The world of professional football is filled with empty bluster, but Mahomes had spent the previous five months performing at an MVP-level and doing what was necessary in the locker room to not only be critical in that moment, but actually have his message resonate.

Patrick Mahomes of the Kansas City Chiefs accepts the award for AP offensive player of the year at the eighth Annual NFL Honors. (AP)
Patrick Mahomes of the Kansas City Chiefs accepts the award for AP offensive player of the year at the eighth Annual NFL Honors. (AP)

“You can’t say those kind of things and get the reaction he got if you don’t [do all the other stuff],” Kelce told Yahoo Sports. “He’s a friend and a brother to us before he’s Patrick Mahomes the star football player, and that’s how it all started, with him in the locker room.”

The Chiefs marched right down the field to open the third quarter, as Mahomes went 3-for-4 for 71 yards and a touchdown pass to Kelce on the drive. And Mahomes ultimately delivered on his promise, tallying 230 yards and three touchdowns as the Chiefs one-upped the Patriots’ press man-heavy scheme to drop 31 points in the second half.
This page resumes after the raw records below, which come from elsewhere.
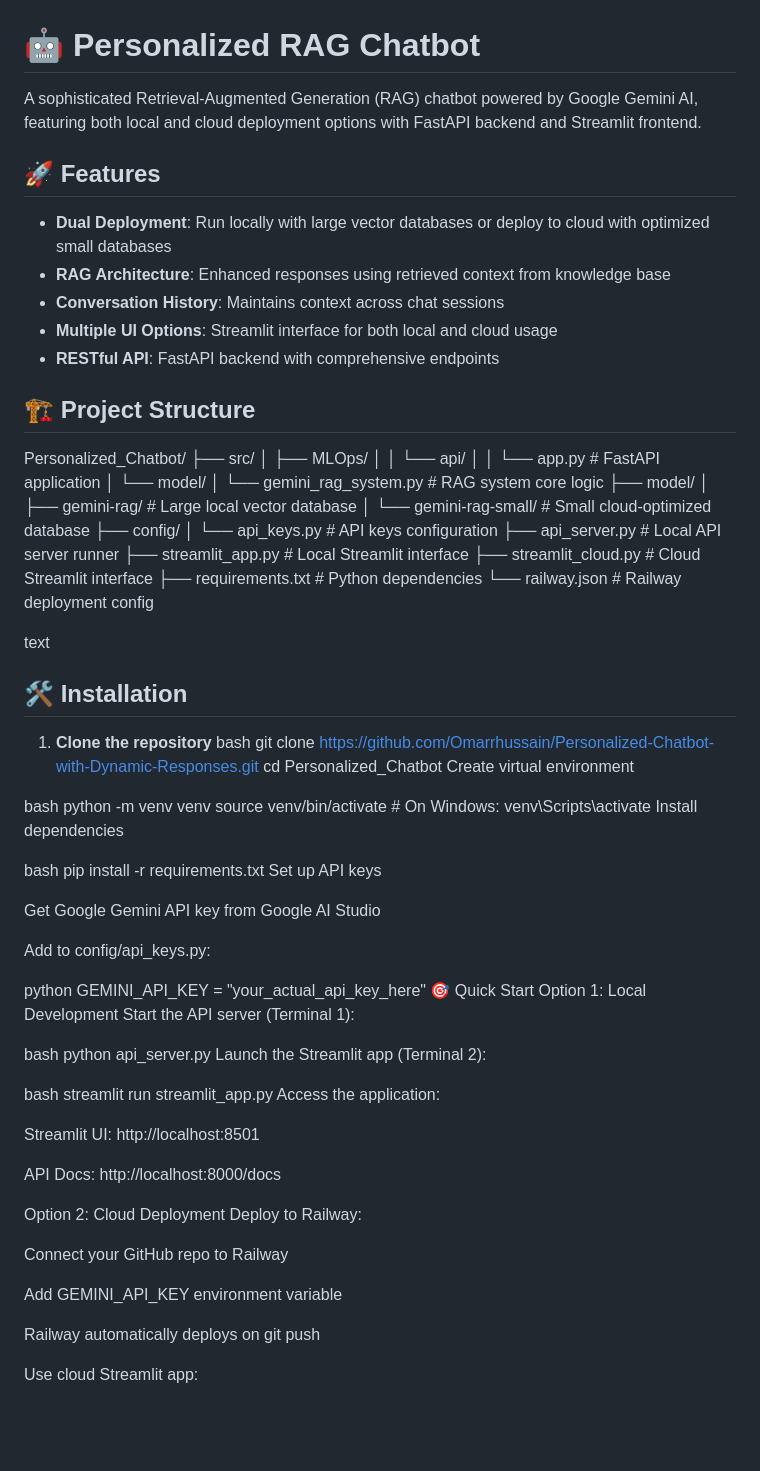
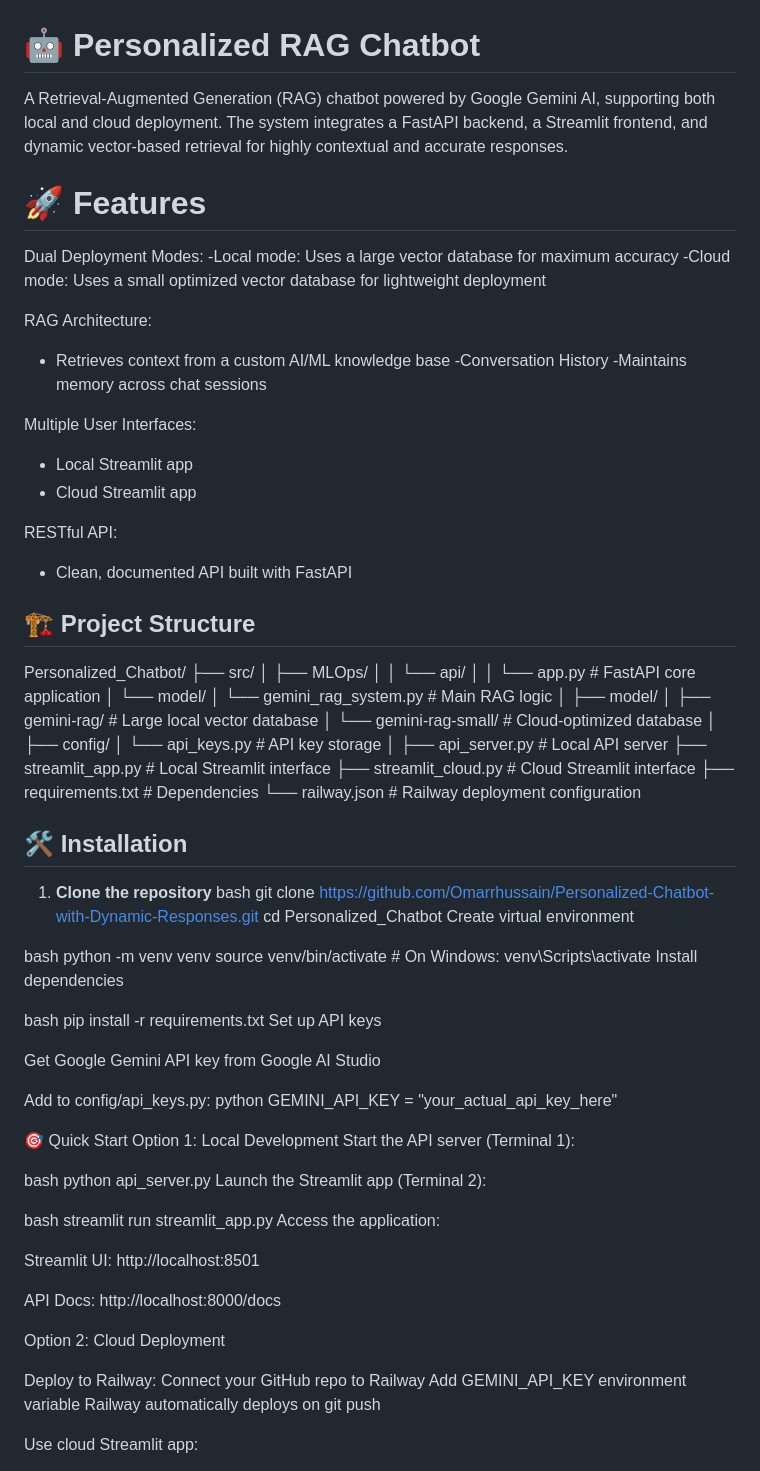
Before and after one commit to Omarrhussain/Personalized-Chatbot-with-Dynamic-Responses, a Markdown page: README.md, the part around the change. Rendered like a GitHub page; blank space fills up the shorter version.

```diff
--- a/README.md
+++ b/README.md
@@ -1,35 +1,47 @@
 # 🤖 Personalized RAG Chatbot
 
-A sophisticated Retrieval-Augmented Generation (RAG) chatbot powered by Google Gemini AI, featuring both local and cloud deployment options with FastAPI backend and Streamlit frontend.
+A Retrieval-Augmented Generation (RAG) chatbot powered by Google Gemini AI, supporting both local and cloud deployment. The system integrates a FastAPI backend, a Streamlit frontend, and dynamic vector-based retrieval for highly contextual and accurate responses.
 
-## 🚀 Features
+# 🚀 Features
 
-- **Dual Deployment**: Run locally with large vector databases or deploy to cloud with optimized small databases
-- **RAG Architecture**: Enhanced responses using retrieved context from knowledge base
-- **Conversation History**: Maintains context across chat sessions
-- **Multiple UI Options**: Streamlit interface for both local and cloud usage
-- **RESTful API**: FastAPI backend with comprehensive endpoints
+Dual Deployment Modes:
+-Local mode: Uses a large vector database for maximum accuracy
+-Cloud mode: Uses a small optimized vector database for lightweight deployment
+
+RAG Architecture:
+- Retrieves context from a custom AI/ML knowledge base
+-Conversation History
+-Maintains memory across chat sessions
+
+Multiple User Interfaces:
+- Local Streamlit app
+- Cloud Streamlit app
+
+RESTful API:
+- Clean, documented API built with FastAPI
 
 ## 🏗️ Project Structure
 Personalized_Chatbot/
 ├── src/
-│ ├── MLOps/
-│ │ └── api/
-│ │ └── app.py # FastAPI application
-│ └── model/
-│ └── gemini_rag_system.py # RAG system core logic
+│   ├── MLOps/
+│   │   └── api/
+│   │       └── app.py                 # FastAPI core application
+│   └── model/
+│       └── gemini_rag_system.py       # Main RAG logic
+│
 ├── model/
-│ ├── gemini-rag/ # Large local vector database
-│ └── gemini-rag-small/ # Small cloud-optimized database
+│   ├── gemini-rag/                    # Large local vector database
+│   └── gemini-rag-small/              # Cloud-optimized database
+│
 ├── config/
-│ └── api_keys.py # API keys configuration
-├── api_server.py # Local API server runner
-├── streamlit_app.py # Local Streamlit interface
-├── streamlit_cloud.py # Cloud Streamlit interface
-├── requirements.txt # Python dependencies
-└── railway.json # Railway deployment config
+│   └── api_keys.py                    # API key storage
+│
+├── api_server.py                      # Local API server
+├── streamlit_app.py                   # Local Streamlit interface
+├── streamlit_cloud.py                 # Cloud Streamlit interface
+├── requirements.txt                   # Dependencies
+└── railway.json                       # Railway deployment configuration
 
-text
 
 ## 🛠️ Installation
 
@@ -51,9 +63,9 @@ Set up API keys
 Get Google Gemini API key from Google AI Studio
 
 Add to config/api_keys.py:
-
 python
 GEMINI_API_KEY = "your_actual_api_key_here"
+
 🎯 Quick Start
 Option 1: Local Development
 Start the API server (Terminal 1):
@@ -71,12 +83,10 @@ Streamlit UI: http://localhost:8501
 API Docs: http://localhost:8000/docs
 
 Option 2: Cloud Deployment
+
 Deploy to Railway:
-
 Connect your GitHub repo to Railway
-
 Add GEMINI_API_KEY environment variable
-
 Railway automatically deploys on git push
 
 Use cloud Streamlit app:
```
Kansas City still lost, as the great Tom Brady got the ball to start overtime and did what he does against a beleaguered defense whose coordinator would soon be fired.

But Brady, The Greatest Quarterback of All Time, was so impressed with Mahomes that he sought out his young counterpart after the game and reminded him that he’d been in the same position and to use the loss as fuel, while also noting he had a chance to be the future of the NFL.

Still, the young quarterback remained frustrated afterward, though he tried to soldier through it with the same uncommon grace he showed during a crazy season in which his life began to change in ways both big (like the respect he gained from his teammates) and small (like the constant adoration he now receives in public).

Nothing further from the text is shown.